Posted by: Pennyannie2 | March 22, 2016 7:41 PM    Report this comment

As a dog guardian, I've made a promise to take care of my dog's well-being. If I've chosen to be reckless with my life, it's on me. I would never risk my dog's life just because I think it's macho fun to include him in a video. Sure, your dog might want to go everywhere with you, even into the bathroom; but only you know the dangers of certain activities and your dog does not. Insisting on strapping your dog into a wingsuit borders on abuse and your dog should be protected from you. Would you put your toddler into this video?

Posted by: Czerny | March 22, 2016 1:36 PM    Report this comment

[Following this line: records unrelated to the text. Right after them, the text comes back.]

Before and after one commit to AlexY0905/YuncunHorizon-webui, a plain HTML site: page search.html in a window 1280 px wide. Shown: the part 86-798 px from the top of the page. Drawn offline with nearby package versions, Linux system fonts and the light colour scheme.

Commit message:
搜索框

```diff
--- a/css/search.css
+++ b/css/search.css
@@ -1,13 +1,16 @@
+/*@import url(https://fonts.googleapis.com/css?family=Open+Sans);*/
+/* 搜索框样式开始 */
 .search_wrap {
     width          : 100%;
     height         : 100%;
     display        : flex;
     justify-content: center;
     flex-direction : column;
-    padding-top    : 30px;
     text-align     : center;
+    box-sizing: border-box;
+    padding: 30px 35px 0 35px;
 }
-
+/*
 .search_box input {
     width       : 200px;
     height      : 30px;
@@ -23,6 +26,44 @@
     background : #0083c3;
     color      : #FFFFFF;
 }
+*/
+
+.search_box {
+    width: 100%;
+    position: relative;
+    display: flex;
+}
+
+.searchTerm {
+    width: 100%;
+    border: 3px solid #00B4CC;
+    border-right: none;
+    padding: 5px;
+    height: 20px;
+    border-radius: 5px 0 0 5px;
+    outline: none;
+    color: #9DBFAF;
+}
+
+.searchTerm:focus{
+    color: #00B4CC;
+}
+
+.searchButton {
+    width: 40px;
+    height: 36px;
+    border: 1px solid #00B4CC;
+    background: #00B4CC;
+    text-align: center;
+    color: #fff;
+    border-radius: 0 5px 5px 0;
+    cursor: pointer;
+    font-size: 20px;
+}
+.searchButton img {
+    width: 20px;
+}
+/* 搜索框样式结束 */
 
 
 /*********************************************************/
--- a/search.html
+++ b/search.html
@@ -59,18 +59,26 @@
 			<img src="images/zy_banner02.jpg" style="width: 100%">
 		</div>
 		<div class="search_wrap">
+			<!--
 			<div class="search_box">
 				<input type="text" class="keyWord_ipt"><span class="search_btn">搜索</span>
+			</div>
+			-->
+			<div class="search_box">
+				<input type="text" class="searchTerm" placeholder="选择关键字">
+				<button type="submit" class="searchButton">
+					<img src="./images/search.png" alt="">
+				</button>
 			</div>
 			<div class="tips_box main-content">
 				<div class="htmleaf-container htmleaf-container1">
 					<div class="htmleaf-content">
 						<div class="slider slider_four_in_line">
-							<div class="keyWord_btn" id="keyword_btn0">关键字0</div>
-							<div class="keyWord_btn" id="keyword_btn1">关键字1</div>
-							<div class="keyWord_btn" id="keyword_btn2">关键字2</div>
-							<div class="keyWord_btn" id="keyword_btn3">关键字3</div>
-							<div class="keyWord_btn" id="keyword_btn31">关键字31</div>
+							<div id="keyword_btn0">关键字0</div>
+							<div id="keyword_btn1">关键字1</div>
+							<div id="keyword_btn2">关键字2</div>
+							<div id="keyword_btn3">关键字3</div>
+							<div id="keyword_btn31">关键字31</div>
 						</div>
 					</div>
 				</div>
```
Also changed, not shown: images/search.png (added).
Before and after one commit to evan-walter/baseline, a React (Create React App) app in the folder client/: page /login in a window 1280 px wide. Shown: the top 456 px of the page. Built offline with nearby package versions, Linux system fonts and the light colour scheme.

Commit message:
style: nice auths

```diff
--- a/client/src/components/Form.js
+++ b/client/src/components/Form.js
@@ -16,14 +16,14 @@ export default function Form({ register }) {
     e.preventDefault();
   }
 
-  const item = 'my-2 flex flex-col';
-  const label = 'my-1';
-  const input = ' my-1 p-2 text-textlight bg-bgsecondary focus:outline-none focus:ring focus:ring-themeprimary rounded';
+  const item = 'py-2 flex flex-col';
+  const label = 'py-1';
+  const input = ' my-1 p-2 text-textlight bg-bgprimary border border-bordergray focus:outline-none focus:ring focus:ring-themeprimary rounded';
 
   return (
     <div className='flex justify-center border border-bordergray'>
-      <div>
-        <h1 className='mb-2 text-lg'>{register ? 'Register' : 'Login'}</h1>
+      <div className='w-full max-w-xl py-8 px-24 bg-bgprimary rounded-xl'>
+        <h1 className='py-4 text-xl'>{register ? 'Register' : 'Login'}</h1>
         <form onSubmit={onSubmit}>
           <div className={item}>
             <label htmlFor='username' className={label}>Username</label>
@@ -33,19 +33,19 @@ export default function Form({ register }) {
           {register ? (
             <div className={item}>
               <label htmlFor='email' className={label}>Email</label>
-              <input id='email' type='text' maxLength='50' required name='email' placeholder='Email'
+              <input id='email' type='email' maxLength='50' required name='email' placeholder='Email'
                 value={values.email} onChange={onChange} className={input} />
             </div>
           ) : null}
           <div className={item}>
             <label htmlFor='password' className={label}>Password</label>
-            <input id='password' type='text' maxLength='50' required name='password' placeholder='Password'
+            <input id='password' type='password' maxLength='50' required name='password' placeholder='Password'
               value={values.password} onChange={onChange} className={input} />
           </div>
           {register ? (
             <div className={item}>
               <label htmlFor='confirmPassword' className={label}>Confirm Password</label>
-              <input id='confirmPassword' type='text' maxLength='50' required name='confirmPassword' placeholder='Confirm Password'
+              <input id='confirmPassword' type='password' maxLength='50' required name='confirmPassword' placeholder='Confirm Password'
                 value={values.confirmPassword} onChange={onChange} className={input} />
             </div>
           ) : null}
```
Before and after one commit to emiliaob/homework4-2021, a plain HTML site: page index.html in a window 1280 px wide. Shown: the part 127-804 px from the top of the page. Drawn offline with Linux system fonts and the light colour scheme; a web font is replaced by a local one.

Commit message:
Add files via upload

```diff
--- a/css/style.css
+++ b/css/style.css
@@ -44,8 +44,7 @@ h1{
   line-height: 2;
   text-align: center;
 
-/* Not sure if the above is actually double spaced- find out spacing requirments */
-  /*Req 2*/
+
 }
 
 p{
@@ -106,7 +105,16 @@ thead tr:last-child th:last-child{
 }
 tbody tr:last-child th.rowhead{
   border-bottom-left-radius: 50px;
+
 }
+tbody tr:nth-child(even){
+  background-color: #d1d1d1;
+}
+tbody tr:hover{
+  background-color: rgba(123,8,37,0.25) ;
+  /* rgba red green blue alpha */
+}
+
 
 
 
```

I've never believed I've 'owned' my pets, just as I've never 'owned' my children. I chose to have pets (and children!) and so they are my responsibility. I do enjoy having fun with them but it's irresponsible to put them in any position where they might injure themselves. We have to protect them from themselves (safe fences, safe equipment etc) and definitely have to protect them from our own risky behavior.

Posted by: Judith999 | March 22, 2016 12:11 PM    Report this comment

I understand why you might want to run across the street after reading the terrible story you cite. But, I ran across a street and tripped and fell flat in the middle of the road. Was not hurt but, I don't run across streets any more. I really look carefully at cars approaching and wait for them to stop or pass having seen a car go right through a red light inches in front of me.
Be safe.

Posted by: carol323 | March 22, 2016 11:45 AM    Report this comment

New to Whole Dog Journal? Register for Free!

Already Registered?
Log In